The two-lane ribbons of asphalt that formed most of our drive on the second road trip allowed us to try one of Ford’s tech features: Automatic high-beams. Not brand new on the market, but a feature that will be more widespread in the coming years. We were following a few hundred feet behind another driver and each time they crested a hill or rounded a corner ahead, the high-beams automatically engaged. When either their taillights reappeared or an oncoming vehicle came around, the brights shut off faster than any human reaction could have accomplished. The result: maximum illumination of the road ahead with minimum disturbance to other people.

The Edge proved comfortable and roomy for the four of us and not once did we feel the kind of discomfort that made us want to get out and stretch our legs.

I praised Ford’s current MyFord Touch Sync system in the F-150 and will do so again for the Edge. The touchscreen measures eight inches (along with a 4.2-inch display in the instrument cluster) and has a different colour in each corner to represent communication, entertainment, navigation, and climate settings. It’s all very intuitive and voice commands are easy to learn for effective system operation.

Of course, the hubbub now is Ford’s upcoming Sync 3 which is a complete revamp of the aging user interface. The new system promises to work seamlessly with smartphone apps and will have enhanced voice recognition. Swiping capability and pinch to zoom are naturals for this new generation. But even though the Edge is brand-new for 2015, it won’t see Sync 3 until next model year. And no, upgrades won’t be available for 2015 models because it’s new hardware, not just a software upgrade. Whether Sync 3 is worth the wait will be up to shoppers. But even the current system is better than newer ones from Honda and VW. [Though it still doesn’t make our list of Top Five Infotainment Systems – Ed.]

There is plenty to celebrate with this new Edge, not the least of which is its styling that manages to be a major update while still being recognizable as an Edge. This CUV has gone all slab-sided and angular which gives it a much more aggressive stance. These advances in styling have a way of making the previous-gen model look instantly dated by comparison.

The greenhouse of the new car is smaller as a result, but the only real visibility downside I noticed was the area around the base of the A-pillars. The high windshield base, wide pillar, and the upward sweep of the hood toward its edges all conspire for a broad-shouldered appearance, but they also conspire to limit visibility in an area that could only benefit from better sightlines.
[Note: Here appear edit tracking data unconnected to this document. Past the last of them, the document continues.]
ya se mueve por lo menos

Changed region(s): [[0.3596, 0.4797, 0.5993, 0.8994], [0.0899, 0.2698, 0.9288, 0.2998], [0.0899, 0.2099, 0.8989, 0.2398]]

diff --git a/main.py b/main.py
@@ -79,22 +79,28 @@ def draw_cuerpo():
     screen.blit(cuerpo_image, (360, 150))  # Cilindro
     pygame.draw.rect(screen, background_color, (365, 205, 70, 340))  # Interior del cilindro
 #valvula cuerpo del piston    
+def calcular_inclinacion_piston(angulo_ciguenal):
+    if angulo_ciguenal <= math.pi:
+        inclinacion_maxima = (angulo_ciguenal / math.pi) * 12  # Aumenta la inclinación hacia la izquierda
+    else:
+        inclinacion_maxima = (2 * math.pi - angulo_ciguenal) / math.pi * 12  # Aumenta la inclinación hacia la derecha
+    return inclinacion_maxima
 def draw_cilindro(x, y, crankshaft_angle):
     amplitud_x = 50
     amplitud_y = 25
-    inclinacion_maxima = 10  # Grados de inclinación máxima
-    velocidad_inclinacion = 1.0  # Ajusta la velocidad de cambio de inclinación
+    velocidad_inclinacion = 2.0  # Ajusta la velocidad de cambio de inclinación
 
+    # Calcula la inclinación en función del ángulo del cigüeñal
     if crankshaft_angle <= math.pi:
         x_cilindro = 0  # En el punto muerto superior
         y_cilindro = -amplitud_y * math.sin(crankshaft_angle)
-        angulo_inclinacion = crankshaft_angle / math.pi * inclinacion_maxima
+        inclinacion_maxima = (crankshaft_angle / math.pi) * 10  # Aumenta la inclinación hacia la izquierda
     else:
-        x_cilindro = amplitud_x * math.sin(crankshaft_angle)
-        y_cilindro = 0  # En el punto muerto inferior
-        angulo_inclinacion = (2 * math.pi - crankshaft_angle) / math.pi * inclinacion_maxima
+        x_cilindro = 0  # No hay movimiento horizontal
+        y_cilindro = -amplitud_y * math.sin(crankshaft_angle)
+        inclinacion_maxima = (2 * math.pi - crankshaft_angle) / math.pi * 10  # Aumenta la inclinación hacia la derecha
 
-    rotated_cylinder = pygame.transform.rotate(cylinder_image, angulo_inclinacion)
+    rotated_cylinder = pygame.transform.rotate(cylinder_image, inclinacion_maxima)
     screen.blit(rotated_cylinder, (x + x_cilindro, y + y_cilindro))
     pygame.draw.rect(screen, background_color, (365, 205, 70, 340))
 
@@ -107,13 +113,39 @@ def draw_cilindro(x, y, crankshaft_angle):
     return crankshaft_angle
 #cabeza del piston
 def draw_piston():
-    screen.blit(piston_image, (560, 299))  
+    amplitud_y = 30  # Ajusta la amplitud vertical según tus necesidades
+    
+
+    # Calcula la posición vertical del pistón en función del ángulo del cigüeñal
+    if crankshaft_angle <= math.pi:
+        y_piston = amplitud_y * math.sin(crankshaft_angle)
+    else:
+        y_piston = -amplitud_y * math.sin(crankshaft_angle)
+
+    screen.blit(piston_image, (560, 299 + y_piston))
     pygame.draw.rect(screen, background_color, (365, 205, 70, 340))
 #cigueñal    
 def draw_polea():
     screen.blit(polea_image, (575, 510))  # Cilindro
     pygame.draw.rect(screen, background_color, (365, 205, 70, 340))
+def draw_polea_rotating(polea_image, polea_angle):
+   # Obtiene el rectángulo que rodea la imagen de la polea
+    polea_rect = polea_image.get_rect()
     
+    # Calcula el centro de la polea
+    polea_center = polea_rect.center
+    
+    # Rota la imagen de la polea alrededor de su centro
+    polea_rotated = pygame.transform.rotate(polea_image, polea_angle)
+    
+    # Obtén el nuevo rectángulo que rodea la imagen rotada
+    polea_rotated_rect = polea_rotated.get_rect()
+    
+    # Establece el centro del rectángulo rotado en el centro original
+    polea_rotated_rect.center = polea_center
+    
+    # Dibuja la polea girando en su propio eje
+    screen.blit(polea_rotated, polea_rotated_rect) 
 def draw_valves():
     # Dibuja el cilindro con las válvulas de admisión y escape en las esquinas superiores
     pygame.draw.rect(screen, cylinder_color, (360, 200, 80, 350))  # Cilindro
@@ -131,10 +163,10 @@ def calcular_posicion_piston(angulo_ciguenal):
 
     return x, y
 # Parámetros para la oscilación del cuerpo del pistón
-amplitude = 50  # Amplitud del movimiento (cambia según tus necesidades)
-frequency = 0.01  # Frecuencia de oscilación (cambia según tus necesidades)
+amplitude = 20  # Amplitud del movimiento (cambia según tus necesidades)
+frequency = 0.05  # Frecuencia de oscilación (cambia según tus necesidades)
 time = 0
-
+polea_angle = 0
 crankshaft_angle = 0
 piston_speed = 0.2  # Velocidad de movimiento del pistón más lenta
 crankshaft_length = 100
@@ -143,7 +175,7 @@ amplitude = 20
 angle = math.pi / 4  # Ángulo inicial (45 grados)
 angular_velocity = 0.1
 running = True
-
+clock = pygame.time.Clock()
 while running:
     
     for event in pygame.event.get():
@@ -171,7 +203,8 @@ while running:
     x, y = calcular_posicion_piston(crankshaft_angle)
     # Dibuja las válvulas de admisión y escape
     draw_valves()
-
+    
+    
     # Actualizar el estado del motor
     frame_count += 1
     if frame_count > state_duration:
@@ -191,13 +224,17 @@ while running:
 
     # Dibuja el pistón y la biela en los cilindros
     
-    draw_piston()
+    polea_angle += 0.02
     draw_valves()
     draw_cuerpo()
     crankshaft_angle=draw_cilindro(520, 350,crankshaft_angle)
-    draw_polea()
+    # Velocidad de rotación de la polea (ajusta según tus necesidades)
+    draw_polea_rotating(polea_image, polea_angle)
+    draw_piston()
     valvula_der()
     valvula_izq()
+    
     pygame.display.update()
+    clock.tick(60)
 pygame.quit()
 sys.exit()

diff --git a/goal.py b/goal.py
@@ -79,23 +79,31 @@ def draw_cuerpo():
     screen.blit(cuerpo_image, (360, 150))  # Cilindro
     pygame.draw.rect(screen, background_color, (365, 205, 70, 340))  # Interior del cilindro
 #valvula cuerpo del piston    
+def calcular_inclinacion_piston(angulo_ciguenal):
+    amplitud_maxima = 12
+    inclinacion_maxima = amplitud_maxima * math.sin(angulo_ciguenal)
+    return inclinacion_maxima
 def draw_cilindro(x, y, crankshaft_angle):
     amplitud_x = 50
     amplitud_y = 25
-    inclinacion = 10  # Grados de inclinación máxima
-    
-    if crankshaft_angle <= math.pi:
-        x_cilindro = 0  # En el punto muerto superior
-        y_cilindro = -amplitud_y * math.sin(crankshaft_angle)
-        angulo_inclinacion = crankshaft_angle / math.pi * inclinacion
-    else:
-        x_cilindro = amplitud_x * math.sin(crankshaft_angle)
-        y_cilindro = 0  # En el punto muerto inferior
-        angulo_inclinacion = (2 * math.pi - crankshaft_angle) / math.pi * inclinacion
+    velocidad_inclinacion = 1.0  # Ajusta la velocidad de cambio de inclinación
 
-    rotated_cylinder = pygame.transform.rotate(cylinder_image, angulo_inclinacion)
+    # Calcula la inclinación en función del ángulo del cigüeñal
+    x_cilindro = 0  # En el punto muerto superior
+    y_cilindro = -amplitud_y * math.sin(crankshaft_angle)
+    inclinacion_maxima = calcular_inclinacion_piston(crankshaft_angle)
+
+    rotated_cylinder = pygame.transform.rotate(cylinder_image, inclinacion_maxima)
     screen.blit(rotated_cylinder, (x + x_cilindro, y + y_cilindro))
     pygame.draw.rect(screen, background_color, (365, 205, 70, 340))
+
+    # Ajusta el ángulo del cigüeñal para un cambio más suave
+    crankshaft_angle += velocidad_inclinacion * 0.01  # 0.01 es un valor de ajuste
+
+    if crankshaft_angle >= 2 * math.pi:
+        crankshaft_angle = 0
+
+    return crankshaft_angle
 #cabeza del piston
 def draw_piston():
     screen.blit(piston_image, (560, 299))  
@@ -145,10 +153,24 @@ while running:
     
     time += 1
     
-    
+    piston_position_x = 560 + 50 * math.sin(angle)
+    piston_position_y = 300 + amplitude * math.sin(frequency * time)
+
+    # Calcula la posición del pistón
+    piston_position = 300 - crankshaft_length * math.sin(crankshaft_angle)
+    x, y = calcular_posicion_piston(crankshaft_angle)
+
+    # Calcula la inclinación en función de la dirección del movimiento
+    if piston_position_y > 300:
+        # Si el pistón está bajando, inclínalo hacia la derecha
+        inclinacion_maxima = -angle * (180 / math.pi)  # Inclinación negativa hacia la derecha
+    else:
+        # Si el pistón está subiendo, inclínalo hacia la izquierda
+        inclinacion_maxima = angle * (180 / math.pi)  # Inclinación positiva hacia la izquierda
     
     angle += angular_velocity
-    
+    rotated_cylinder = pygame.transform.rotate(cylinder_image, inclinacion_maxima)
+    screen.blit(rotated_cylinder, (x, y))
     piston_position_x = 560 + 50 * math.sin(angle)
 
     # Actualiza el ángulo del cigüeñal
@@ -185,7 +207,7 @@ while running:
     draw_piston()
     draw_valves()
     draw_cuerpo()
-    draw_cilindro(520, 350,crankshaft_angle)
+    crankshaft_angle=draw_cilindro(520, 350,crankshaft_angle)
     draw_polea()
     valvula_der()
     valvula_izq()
As a result, I felt I was putting some effort into looking around the pillar for left turns at four-way stops and other intersections where a pedestrian might be hiding in that blind spot.

I have a dislike-hate relationship with power liftgates; in general I find them slow and annoying when the power feature can’t be easily over-ridden. The Edge’s is not one of those that I despise, and while I found myself not particularly appreciating the power liftgate, I didn’t hate it either, because it was quicker than most. We’ll call this one a dislike, and that’s as good as it gets.

The Edge is a compelling vehicle for those who are looking for a five-seat utility vehicle that is a half-step above the crowd, with leading technology, efficiency and style that sets it apart.

3 years/60,000 km; 5 years/100,000 km powertrain; 5 years/unlimited distance corrosion perforation; 5 years/100,000 km roadside assistance

Jeep Grand Cherokee
Nissan Murano
Toyota Venza

Model Tested 2015 Ford Edge Titanium AWD
Base Price $41,199
A/C Tax $100
Destination Fee NA
Price as Tested $47,549
Optional Equipment
302A Equipment Group (Blind spot information system, auto-dimming mirrors, 110V power outlet, heated steering wheel and rear seats, cooled front seats, perforated leather upholstery, lane keeping system, enhanced park assist, front camera, automatic high beams, rain-sensing wipers, second row inflatable safety belts) - $3,800, Canadian Touring Package (Panoramic glass roof, voice-activated navigation system) - $2,000, Ruby red paint - $450 A/C tax: Price as tested: